On Wednesday, July 21, U.S. senators cast a vote to allow debate on a bipartisan infrastructure framework to move forward. Because a full piece of legislation had not yet been written, the vote failed. The bipartisan group of 22 senators that have been working on framework continued their negotiations despite the setback.
The group could announce details about their package early this week after agreeing to pay for the legislation in part by delaying a costly Medicare regulation that was put into place during Donald Trump’s presidency. (Early last week, the senators dropped plans to pay for the roughly $1 trillion plan by boosting tax collection enforcement funding for the Internal Revenue Service.) The Congressional Budget Office has estimated repealing the rule would reduce federal Medicare spending by about $177 billion in a decade — a fraction of what is needed to pay for the infrastructure bill.
As a reminder, MSCI is a member of the Coalition for Bipartisan Infrastructure Investment. Coalition leaders have encouraged employees, business leaders, and other interested individuals to call their U.S. senators and representatives in the U.S. House. Individuals can find information for U.S. senators here and for U.S. House lawmakers here.
Here is some data from the American Society of Civil Engineers (ASCE) that can be used in emails and phone calls to lawmakers:
- Inefficient, unreliable infrastructure is a drag on the U.S. economy. We will lose jobs if we don’t invest and it is projected that almost half those jobs will be in high-wage industries like manufacturing and healthcare.
- If lawmakers don’t act now to invest in infrastructure, the U.S. is projected to lose nearly $2.4 trillion in exports from 2020 to 2039.
- Failure to invest infrastructure now will cost the average American family more than $3,000 annually over the next 20 years.
- The average American household loses $63 a week due to chronic underinvestment in infrastructure.
Find more information from ASCE here. ASCE also has created a portal that lets individuals send customized letters to federal lawmakers. Find that portal here. These calls and letters are very important.
If the legislation succeeds in the Senate, it still will face a tough road to passage in the U.S. House of Representatives. Last week, a group of more than 30 Democrats on the House Transportation and Infrastructure Committee, including Chairman Peter DeFazio (Ore.), warned Democratic leaders against trying to force House members to rubber-stamp any bipartisan infrastructure package negotiated by the Senate without any changes.

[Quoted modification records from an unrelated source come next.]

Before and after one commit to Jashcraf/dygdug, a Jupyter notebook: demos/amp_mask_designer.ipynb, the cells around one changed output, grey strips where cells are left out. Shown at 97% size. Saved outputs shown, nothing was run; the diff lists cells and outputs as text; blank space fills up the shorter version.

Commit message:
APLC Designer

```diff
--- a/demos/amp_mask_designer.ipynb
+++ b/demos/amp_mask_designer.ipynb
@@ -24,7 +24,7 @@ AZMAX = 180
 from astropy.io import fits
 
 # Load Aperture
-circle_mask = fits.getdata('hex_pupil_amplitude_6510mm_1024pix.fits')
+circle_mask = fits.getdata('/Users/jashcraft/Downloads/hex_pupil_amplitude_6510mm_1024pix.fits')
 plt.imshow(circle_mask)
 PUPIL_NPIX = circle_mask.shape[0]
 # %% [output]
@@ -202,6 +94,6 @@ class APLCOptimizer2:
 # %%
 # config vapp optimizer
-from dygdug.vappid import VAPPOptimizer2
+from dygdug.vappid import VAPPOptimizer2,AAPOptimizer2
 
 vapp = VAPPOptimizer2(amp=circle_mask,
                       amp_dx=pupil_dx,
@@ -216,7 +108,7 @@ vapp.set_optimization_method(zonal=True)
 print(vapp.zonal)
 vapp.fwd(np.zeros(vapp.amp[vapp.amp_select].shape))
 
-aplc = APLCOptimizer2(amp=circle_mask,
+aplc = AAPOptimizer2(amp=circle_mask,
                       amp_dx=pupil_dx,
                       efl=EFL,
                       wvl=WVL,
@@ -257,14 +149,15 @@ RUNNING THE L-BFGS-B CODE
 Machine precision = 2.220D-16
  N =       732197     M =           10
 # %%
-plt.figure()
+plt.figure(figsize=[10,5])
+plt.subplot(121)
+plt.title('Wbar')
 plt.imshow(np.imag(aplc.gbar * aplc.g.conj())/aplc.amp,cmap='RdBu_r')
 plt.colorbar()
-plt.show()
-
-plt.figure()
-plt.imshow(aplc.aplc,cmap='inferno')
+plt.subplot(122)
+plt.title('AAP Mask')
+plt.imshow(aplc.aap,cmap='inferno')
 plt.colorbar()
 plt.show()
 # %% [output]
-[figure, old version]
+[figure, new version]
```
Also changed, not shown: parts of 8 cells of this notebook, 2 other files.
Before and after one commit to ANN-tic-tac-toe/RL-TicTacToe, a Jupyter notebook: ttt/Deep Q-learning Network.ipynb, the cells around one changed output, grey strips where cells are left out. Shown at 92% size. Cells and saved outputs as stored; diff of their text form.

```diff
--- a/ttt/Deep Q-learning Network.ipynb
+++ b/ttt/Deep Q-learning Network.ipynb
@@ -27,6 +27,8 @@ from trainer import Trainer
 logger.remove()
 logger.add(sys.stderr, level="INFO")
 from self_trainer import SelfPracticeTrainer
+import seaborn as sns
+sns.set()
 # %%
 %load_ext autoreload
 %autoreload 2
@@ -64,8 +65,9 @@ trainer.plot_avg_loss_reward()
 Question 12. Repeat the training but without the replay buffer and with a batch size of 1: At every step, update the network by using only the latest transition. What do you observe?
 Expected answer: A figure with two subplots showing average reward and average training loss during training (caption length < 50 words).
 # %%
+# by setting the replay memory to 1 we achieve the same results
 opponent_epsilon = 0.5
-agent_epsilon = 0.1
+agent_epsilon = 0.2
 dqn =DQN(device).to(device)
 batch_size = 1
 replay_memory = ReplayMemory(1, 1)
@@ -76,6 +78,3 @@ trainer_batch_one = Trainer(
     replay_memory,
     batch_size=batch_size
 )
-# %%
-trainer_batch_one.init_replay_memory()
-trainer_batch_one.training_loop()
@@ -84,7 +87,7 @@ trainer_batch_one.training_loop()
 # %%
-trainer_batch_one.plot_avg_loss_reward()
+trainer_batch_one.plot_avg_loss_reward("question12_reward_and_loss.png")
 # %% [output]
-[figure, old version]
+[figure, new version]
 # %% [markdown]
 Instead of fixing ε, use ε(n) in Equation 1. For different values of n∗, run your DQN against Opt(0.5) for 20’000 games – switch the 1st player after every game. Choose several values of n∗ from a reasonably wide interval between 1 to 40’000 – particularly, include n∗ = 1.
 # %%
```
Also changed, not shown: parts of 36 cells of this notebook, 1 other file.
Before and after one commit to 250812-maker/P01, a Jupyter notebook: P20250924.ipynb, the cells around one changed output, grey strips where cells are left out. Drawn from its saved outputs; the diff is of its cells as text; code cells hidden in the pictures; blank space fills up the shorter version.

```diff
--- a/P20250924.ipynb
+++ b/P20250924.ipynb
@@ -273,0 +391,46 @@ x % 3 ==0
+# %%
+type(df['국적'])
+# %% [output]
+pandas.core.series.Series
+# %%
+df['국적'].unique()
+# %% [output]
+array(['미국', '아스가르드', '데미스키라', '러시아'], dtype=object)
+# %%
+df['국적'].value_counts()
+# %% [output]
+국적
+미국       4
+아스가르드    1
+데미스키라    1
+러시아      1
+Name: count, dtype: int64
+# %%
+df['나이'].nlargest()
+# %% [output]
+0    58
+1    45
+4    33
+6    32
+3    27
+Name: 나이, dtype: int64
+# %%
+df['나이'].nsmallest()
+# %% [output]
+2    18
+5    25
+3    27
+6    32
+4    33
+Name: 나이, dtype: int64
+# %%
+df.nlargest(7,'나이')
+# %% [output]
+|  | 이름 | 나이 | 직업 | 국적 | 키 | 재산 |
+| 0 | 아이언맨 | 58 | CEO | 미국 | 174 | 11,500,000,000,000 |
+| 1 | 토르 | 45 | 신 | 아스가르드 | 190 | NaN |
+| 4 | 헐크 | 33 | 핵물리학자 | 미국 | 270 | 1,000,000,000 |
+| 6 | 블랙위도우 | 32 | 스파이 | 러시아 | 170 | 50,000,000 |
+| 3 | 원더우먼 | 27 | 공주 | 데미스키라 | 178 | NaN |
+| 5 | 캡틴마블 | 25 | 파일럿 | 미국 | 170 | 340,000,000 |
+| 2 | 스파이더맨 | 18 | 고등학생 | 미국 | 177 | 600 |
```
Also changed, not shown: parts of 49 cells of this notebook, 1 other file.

Additionally, House Speaker Nancy Pelosi (D-Calif.) said late last week that her chamber will not consider a bipartisan infrastructure bill until the Senate first passes a budget reconciliation measure that includes $3.5 trillion in social spending. This is the two-track process that Senate Republicans have opposed.